On Tuesday, the CBI registered a case against a former Army Vice Chief Lt General Noble Thamburaj for allegedly conspiring with a builder Kalpataru over a select piece of Pune Cantonment defence land. One of the companies of the same builder is also under the CBI scanner for illegally obtaining prime defence land in Kandivili in Mumbai with the support of former minister of defence production Rao Inderjit Singh and former Army Chief General Deepak Kapoor. The CBI has already registered a preliminary inquiry into the Kandivili land deal last month and moving towards registering a proper case.
After Mumbai’s Adarsh Housing scandal, involving two former Army chiefs and one former Navy chief among others, and Sukhna land scandal, which led to court martial and dismissal of former military secretary Lt Gen Avadesh Prakash, these two illegal land deals have taken the Army’s morale to a new low. From the unsavoury sagas of Ketchup Colonel, Booze Brigadier and Ration General, it becomes quite evident that Indian military is going through marked deterioration of human resource and character.
To top it all, there is growing politicisation of the Indian military for promotions, lucrative assignments and post-retirement jobs. The rot within the Indian defence establishment is clearly evident from the retired officers who liaison for defence contractors at golf courses and bars in Lutyen’s Delhi to ex-generals and admirals being employed by hardware dealers for lobbying in South Block.
In public perception the image of an Army officer is hardly different from that of an untrustworthy police officer. It is evident from these scandals that significant section within Army is out to make a quick buck and would do anything for few pieces of silver. This mindset goes right to the top, as otherwise, how one justifies that no less than five top generals including Kapoor and Thamburaj were declared low medical category for disability pension and IT rebates. Before the health of Indian Army deteriorates further without the help of Pakistani ISI or Chinese MSS, it is time that the UPA government intervened to stem the rot.
Fortunately, South Block has defence minister AK Antony and Army Chief Gen V K Singh at the helm of affairs at this crucial juncture. Both are above board integrity wise and cannot stand corruption. While swift action and stringent punishment act as a strong deterrent, it is time that the military mounted strong vigilance on its men and started the weeding out process at an early stage.
The promotions and postings process must be made totally transparent through technology with any interference from ruling party politicians or influential arms dealers. Promotion should be based on merit and not seniority as is the case now.

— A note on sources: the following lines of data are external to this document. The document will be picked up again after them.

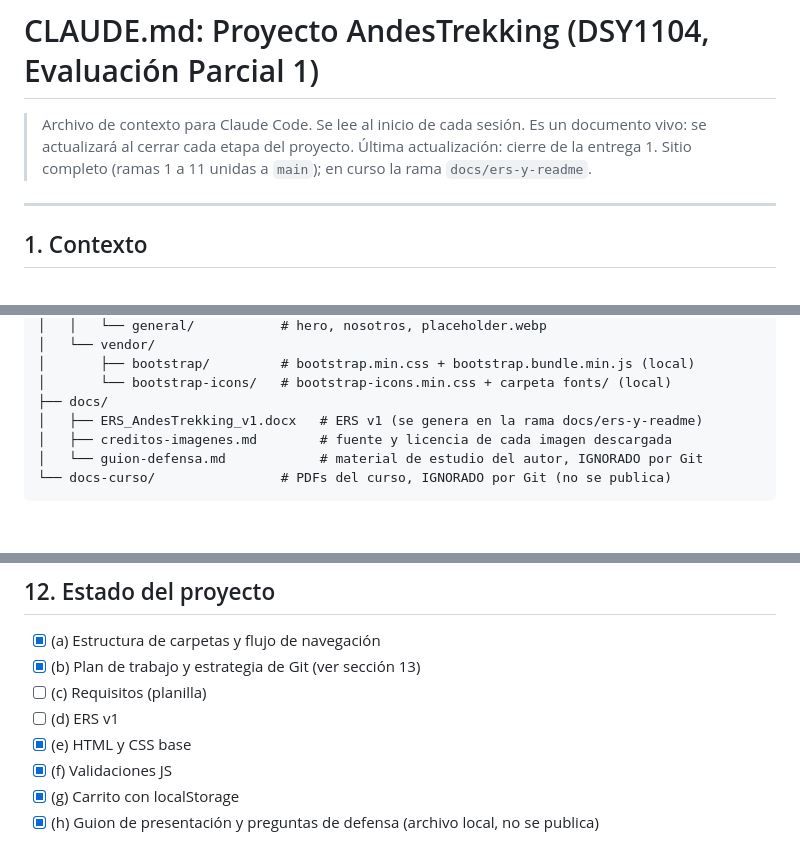
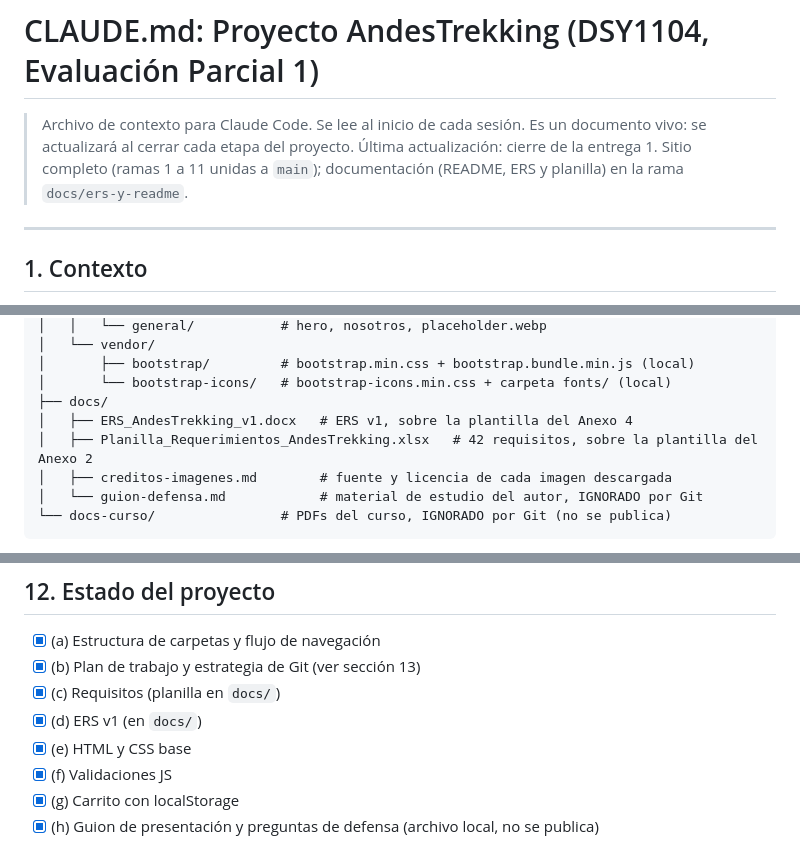
Before and after one commit to marcos-gf-duoc/AndesTrekking, a Markdown page: CLAUDE.md, 3 parts joined by grey strips. Drawn GitHub-style; blank space fills up the shorter version.

```diff
--- a/CLAUDE.md
+++ b/CLAUDE.md
@@ -2,7 +2,7 @@
 
 > Archivo de contexto para Claude Code. Se lee al inicio de cada sesión.
 > Es un documento vivo: se actualizará al cerrar cada etapa del proyecto.
-> Última actualización: cierre de la entrega 1. Sitio completo (ramas 1 a 11 unidas a `main`); en curso la rama `docs/ers-y-readme`.
+> Última actualización: cierre de la entrega 1. Sitio completo (ramas 1 a 11 unidas a `main`); documentación (README, ERS y planilla) en la rama `docs/ers-y-readme`.
 
 ---
 
@@ -138,7 +138,8 @@ andestrekking/
 │       ├── bootstrap/         # bootstrap.min.css + bootstrap.bundle.min.js (local)
 │       └── bootstrap-icons/   # bootstrap-icons.min.css + carpeta fonts/ (local)
 ├── docs/
-│   ├── ERS_AndesTrekking_v1.docx   # ERS v1 (se genera en la rama docs/ers-y-readme)
+│   ├── ERS_AndesTrekking_v1.docx   # ERS v1, sobre la plantilla del Anexo 4
+│   ├── Planilla_Requerimientos_AndesTrekking.xlsx   # 42 requisitos, sobre la plantilla del Anexo 2
 │   ├── creditos-imagenes.md        # fuente y licencia de cada imagen descargada
 │   └── guion-defensa.md            # material de estudio del autor, IGNORADO por Git
 └── docs-curso/                # PDFs del curso, IGNORADO por Git (no se publica)
@@ -445,8 +446,8 @@ Casos de prueba:
 
 - [x] (a) Estructura de carpetas y flujo de navegación
 - [x] (b) Plan de trabajo y estrategia de Git (ver sección 13)
-- [ ] (c) Requisitos (planilla)
-- [ ] (d) ERS v1
+- [x] (c) Requisitos (planilla en `docs/`)
+- [x] (d) ERS v1 (en `docs/`)
 - [x] (e) HTML y CSS base
 - [x] (f) Validaciones JS
 - [x] (g) Carrito con localStorage
```
Also changed, not shown: README.md (+2 -1 lines).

Postings to big cities should be rotated fast so that an officer does not develop vested interest. There should be consolidation of defence lands sprawling all over the country with land records updated so that unscrupulous Army officers cannot illegally pass it on to builders.
While it is impossible to isolate or insulate military personnel from increasingly money oriented Indian society, it is important that military ethos is maintained or professionalism will be hit hard in the services. It is important to drive home the fact that the government takes special care of the armed forces through dedicated hospitals, housing, primary and secondary education and recreation facilities.

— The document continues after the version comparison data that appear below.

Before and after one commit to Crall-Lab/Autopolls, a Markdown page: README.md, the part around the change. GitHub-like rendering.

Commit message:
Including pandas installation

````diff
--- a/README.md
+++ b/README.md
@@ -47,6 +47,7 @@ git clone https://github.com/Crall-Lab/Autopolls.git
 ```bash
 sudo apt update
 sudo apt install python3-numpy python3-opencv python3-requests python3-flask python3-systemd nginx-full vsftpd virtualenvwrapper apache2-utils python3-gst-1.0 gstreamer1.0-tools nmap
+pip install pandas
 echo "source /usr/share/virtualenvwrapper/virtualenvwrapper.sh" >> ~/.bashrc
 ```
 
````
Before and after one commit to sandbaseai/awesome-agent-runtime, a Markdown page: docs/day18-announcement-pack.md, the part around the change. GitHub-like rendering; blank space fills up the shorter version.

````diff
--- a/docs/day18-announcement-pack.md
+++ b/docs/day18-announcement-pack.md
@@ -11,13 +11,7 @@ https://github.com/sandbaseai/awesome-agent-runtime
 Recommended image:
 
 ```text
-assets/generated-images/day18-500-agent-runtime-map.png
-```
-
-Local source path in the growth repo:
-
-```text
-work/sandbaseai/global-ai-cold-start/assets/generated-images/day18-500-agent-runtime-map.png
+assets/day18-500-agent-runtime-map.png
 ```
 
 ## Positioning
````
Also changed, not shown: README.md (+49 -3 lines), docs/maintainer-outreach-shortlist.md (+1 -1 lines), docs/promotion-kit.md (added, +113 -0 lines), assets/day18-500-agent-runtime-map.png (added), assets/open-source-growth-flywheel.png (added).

The average facilities provided to an Army Colonel, equivalent to a director level officer of central government, are far above as compared to his or her government counterparts. Same holds true for higher ranks. Yet there is increasing tendency within the armed forces to get attracted to money through illegal means or hardware deal making. The prevention exercise has to start from the top as the trooper on the border or the Line of Control looks towards the top brass as idols. Otherwise, all the respect won by those armed forces personnel who gave up their lives will be lost and Indian borders will be at peril.
-via Hindustan Times